TOKYO, Jan 9 (Reuters) - Asian shares got off to a weak start on Thursday after a lacklustre performance on Wall Street overnight and ahead of Chinese inflation data, while the dollar stood tall against a basket of currencies.
All eyes will now be on Friday’s nonfarm payroll report, which will further indicate how the U.S. economy is faring - and therefore how fast the Federal Reserve will scale back stimulus.
Economists polled by Reuters have forecast 196,000 jobs were added to the U.S. economy in December.
The greenback gained overnight after payrolls processor ADP said U.S. private employers added a bigger-than-expected 238,000 jobs in December, the strongest increase in 13 months, but showed muted reaction to minutes of Federal Reserve’s December meeting.
The Dec. 17-18 meeting minutes showed Fed policymakers were keen to steer a delicate path and to make it clear that future decisions were not set in stone, as they began reducing its monthly bond purchases to $75 billion from $85 billion this month.
“While the committee was clearly attentive to the impact of taper on financial conditions, there was also concern expressed about compressed risk premiums if quantitative easing were to continue for too long,” analysts at BNP Paribas wrote in a note.
“Our economists think the FOMC is on track to continue tapering in measured steps on course for ending asset purchases by the end of this year,” they said. “Against this backdrop, we remain constructive on the USD.”
The Fed’s massive stimulus has been a major driver for risk assets over the past few years.
According to CME FedWatch, short-term U.S. interest rates futures implied traders now assign a 60 percent probability for the first Fed rate hike as early as April 2015.
The dollar was a tad softer at 104.82 yen, having gained 0.3 percent to 104.87 in the previous session.
Against the euro, it was steady at $1.3575, having risen as high as $1.3554 on Wednesday.
The greenback hit a seven-week high against a basket of major currencies.
Ahead of China’s inflation data, MSCI’s broadest index of Asia-Pacific shares outside Japan slipped 0.2 percent after snapping a five-day losing streak on Wednesday.
Despite the yen weakness, stock index futures pointed to a softer open for the Nikkei benchmark on Thursday. The index rebounded 1.9 percent in the previous session after losing nearly 3 percent in the first two trading days of 2014.
The other major event on Thursday was the European Central Bank policy meeting. Analysts doubt it will do more than flag its readiness to act when needed, despite another surprising fall in euro zone inflation.
Among commodities, gold was little changed at $1,225.60 per ounce, taking a pause after losing two-day in a row and touching a one-week low on Wednesday.

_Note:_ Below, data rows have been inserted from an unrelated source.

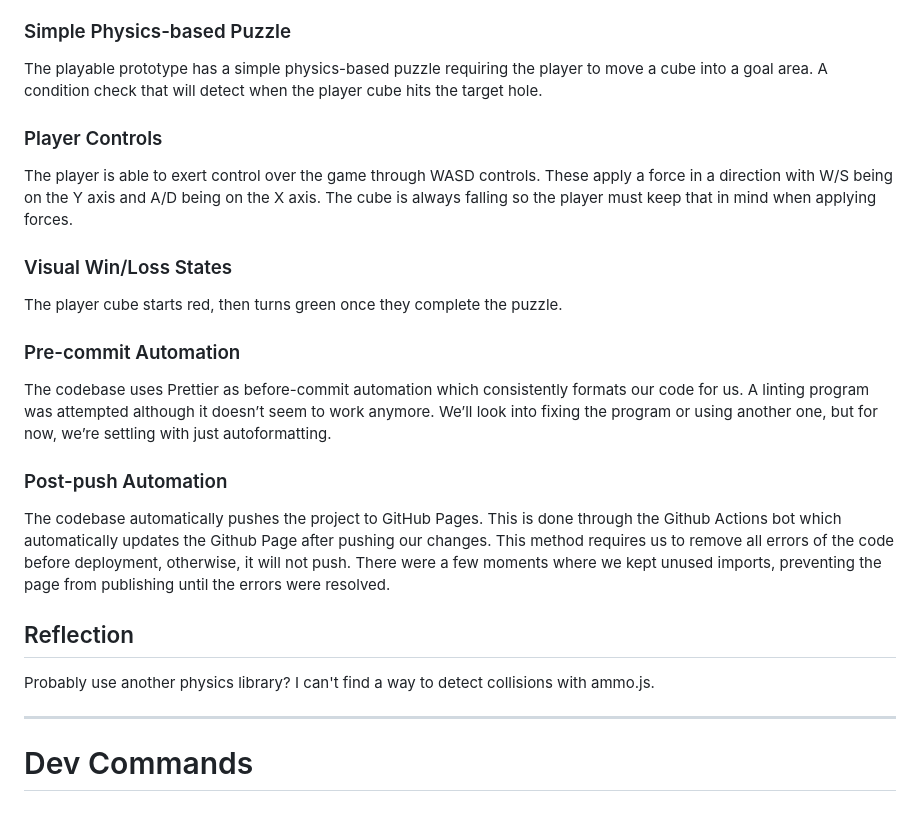
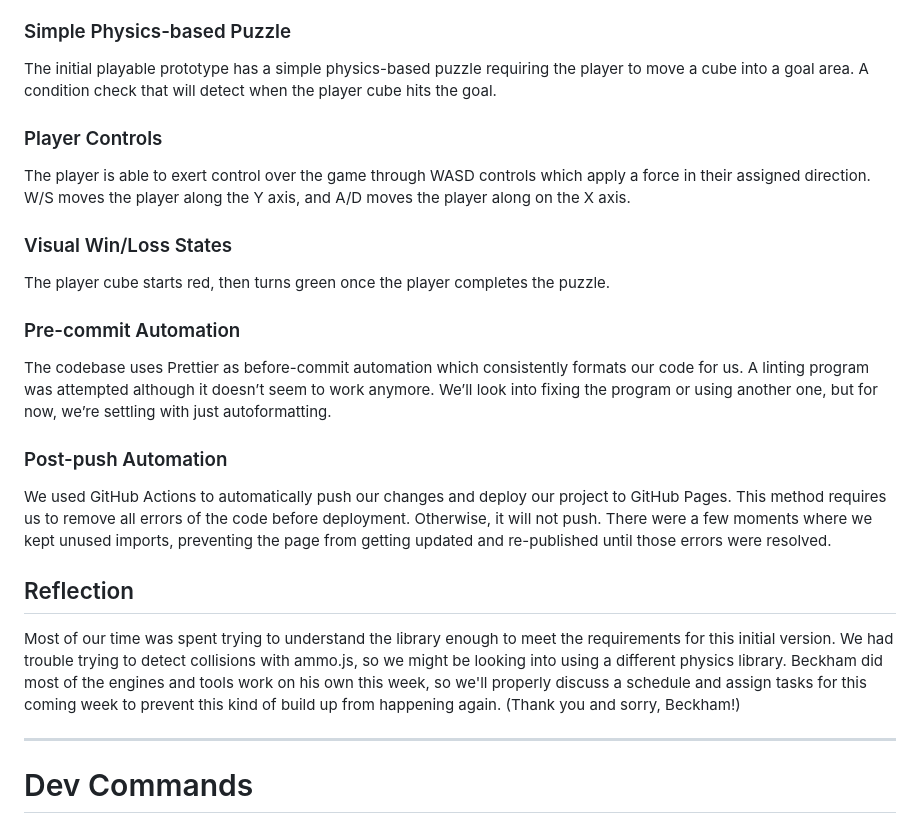
Before and after one commit to kljeung/CMPM121-F-test, a Markdown page: README.md, the part around one of its changes. GitHub-like rendering.

Commit message:
update devlog #2 and restore hyperlinks

```diff
--- a/README.md
+++ b/README.md
@@ -58,15 +58,15 @@ We are using ammo.js as our third-party physics simulation library. This allows
 
 ### Simple Physics-based Puzzle
 
-The playable prototype has a simple physics-based puzzle requiring the player to move a cube into a goal area. A condition check that will detect when the player cube hits the target hole.
+The initial playable prototype has a simple physics-based puzzle requiring the player to move a cube into a goal area. A condition check that will detect when the player cube hits the goal.
 
 ### Player Controls
 
-The player is able to exert control over the game through WASD controls. These apply a force in a direction with W/S being on the Y axis and A/D being on the X axis. The cube is always falling so the player must keep that in mind when applying forces.
+The player is able to exert control over the game through WASD controls which apply a force in their assigned direction. W/S moves the player along the Y axis, and A/D moves the player along on the X axis.
 
 ### Visual Win/Loss States
 
-The player cube starts red, then turns green once they complete the puzzle.
+The player cube starts red, then turns green once the player completes the puzzle.
 
 ### Pre-commit Automation
 
@@ -74,11 +74,11 @@ The codebase uses Prettier as before-commit automation which consistently format
 
 ### Post-push Automation
 
-The codebase automatically pushes the project to GitHub Pages. This is done through the Github Actions bot which automatically updates the Github Page after pushing our changes. This method requires us to remove all errors of the code before deployment, otherwise, it will not push. There were a few moments where we kept unused imports, preventing the page from publishing until the errors were resolved.
+We used GitHub Actions to automatically push our changes and deploy our project to GitHub Pages. This method requires us to remove all errors of the code before deployment. Otherwise, it will not push. There were a few moments where we kept unused imports, preventing the page from getting updated and re-published until those errors were resolved.
 
 ## Reflection
 
-Probably use another physics library? I can't find a way to detect collisions with ammo.js.
+Most of our time was spent trying to understand the library enough to meet the requirements for this initial version. We had trouble trying to detect collisions with ammo.js, so we might be looking into using a different physics library. Beckham did most of the engines and tools work on his own this week, so we'll properly discuss a schedule and assign tasks for this coming week to prevent this kind of build up from happening again. (Thank you and sorry, Beckham!)
 
 ---
 
```
Also changed, not shown: other parts of README.md (+1 -1 lines).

U.S. crude futures added 0.2 percent to $92.56 a barrel after tumbling 1.2 percent to a five-week low overnight after data showed a large build in stockpiles at the U.S. benchmark delivery point.